As Sanidas puts it, “It’s gonna be a revolution.”
Box: Indirect evidence
Although gravitational waves have not yet been detected directly, indirect evidence of their existence has been around for decades. The first such evidence came following the discovery in 1974 by Russell Hulse and Joseph Taylor of the University of Massachusetts Amherst of a “binary” pulsar, consisting of a pulsar and a companion neutron star orbiting a common centre of mass. Their analysis of the pulsar’s orbit showed that it is gradually getting smaller as it emits energy in the form of gravitational waves, which won them the 1993 Nobel Prize for Physics. Last year, more indirect evidence came from the South Pole Telescope, which observed a subtle twist in the light that makes up the cosmic microwave background (CMB) – the radiation left over from the Big Bang that still permeates our universe. This twist indicates that gravitational waves were formed when the early universe is thought to have expanded very rapidly in the period known as “inflation”.

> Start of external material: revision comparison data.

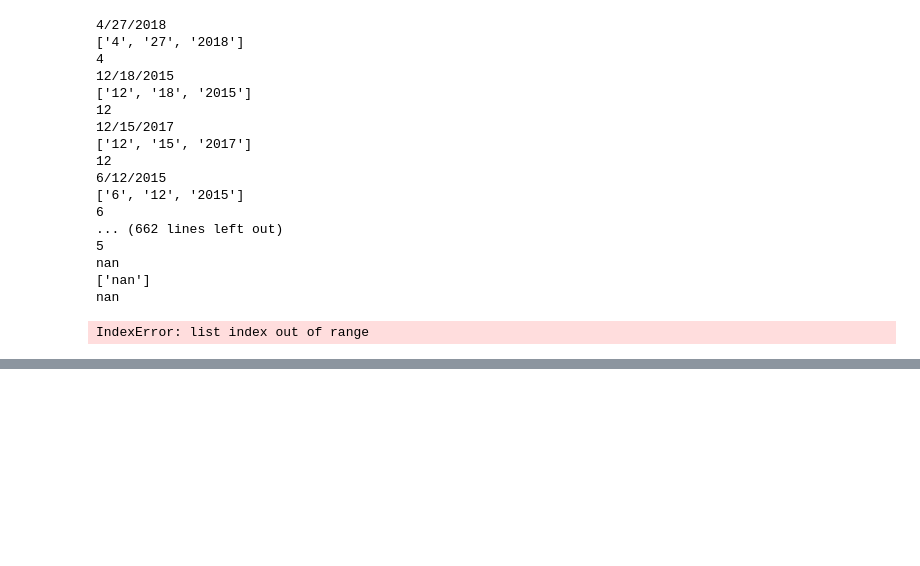
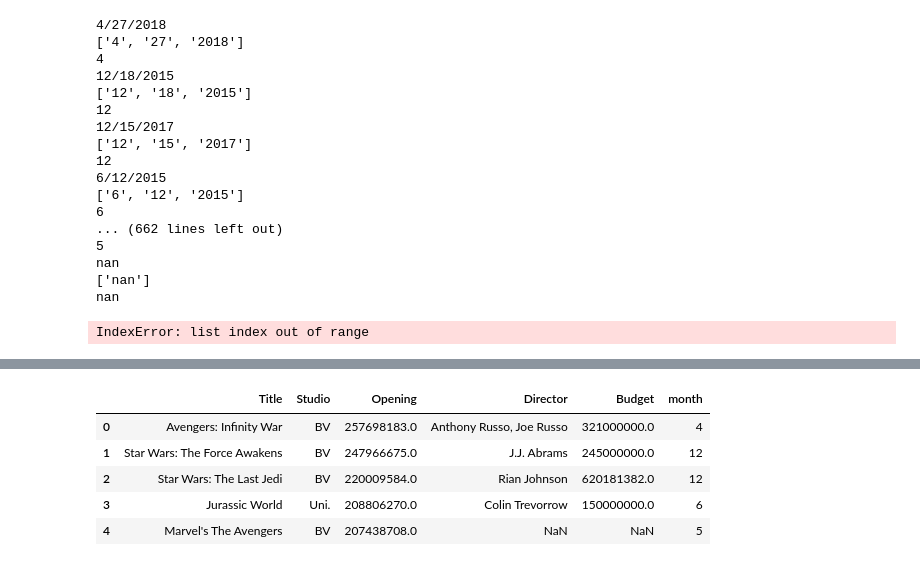
Before and after one commit to ddrossi93/Opening-Box-Office-Predictor, a Jupyter notebook: tester.ipynb, the cells around one changed output, grey strips where cells are left out. Saved outputs shown, nothing was run; the diff lists cells and outputs as text; code cells hidden in the pictures; blank space fills up the shorter version.

```diff
--- a/tester.ipynb
+++ b/tester.ipynb
@@ -237,2 +209,15 @@ weekend_box.tail()
 # %%
 weekend_box.to_csv('after_imdb.csv')
+# %%
+dataset = pd.read_csv('box_office_data.csv')
+# %%
+dataset = dataset[['Title', 'Studio', 'Opening', 'Director', 'Budget', 'month']]
+# %%
+dataset.head()
+# %% [output]
+|  | Title | Studio | Opening | Director | Budget | month |
+| 0 | Avengers: Infinity War | BV | 257698183.0 | Anthony Russo, Joe Russo | 321000000.0 | 4 |
+| 1 | Star Wars: The Force Awakens | BV | 247966675.0 | J.J. Abrams | 245000000.0 | 12 |
+| 2 | Star Wars: The Last Jedi | BV | 220009584.0 | Rian Johnson | 620181382.0 | 12 |
+| 3 | Jurassic World | Uni. | 208806270.0 | Colin Trevorrow | 150000000.0 | 6 |
+| 4 | Marvel's The Avengers | BV | 207438708.0 | NaN | NaN | 5 |
```
Also changed, not shown: parts of 15 cells of this notebook, 2 other files.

In March this year, this finding was backed up by astronomers at the Background Imaging of Cosmic Extragalactic Polarization (BICEP2) telescope, also located at the South Pole, who announced that they had detected these primordial gravitational waves because they had seen the polarization signature these waves are expected to have left behind in the CMB. This result was published in Physical Review Letters in June (112 241101), but many in the cosmology community remained unconvinced because it did not agree completely with results from the Planck satellite – a space telescope that measures the CMB in detail. Shortly before Physics World went to press, the Planck collaboration released yet more results, which suggest that the entire BICEP2 signal is down to the team not having properly accounted for the effect of dust in our galaxy on the light they’re measuring, rather than to any signal from the early universe.
The BICEP2 results, which hit the headlines back in March, did not dampen the enthusiasm of the pulsar community, which is interested in studying gravitational waves that originate from a completely different source and sit in a different part of the gravitational-wave spectrum (see figure 1). In fact, Ben Stappers, a pulsar astronomer at the Jodrell Bank Observatory in Cheshire, UK, said that it made them even more excited. “The first evidence that gravitational waves existed came from the so-called Hulse–Taylor binary pulsar,” he says, “and here is possibly more evidence that gravitational waves are a reality, and so it just encourages us to speed up our ability to make a detection ourselves.”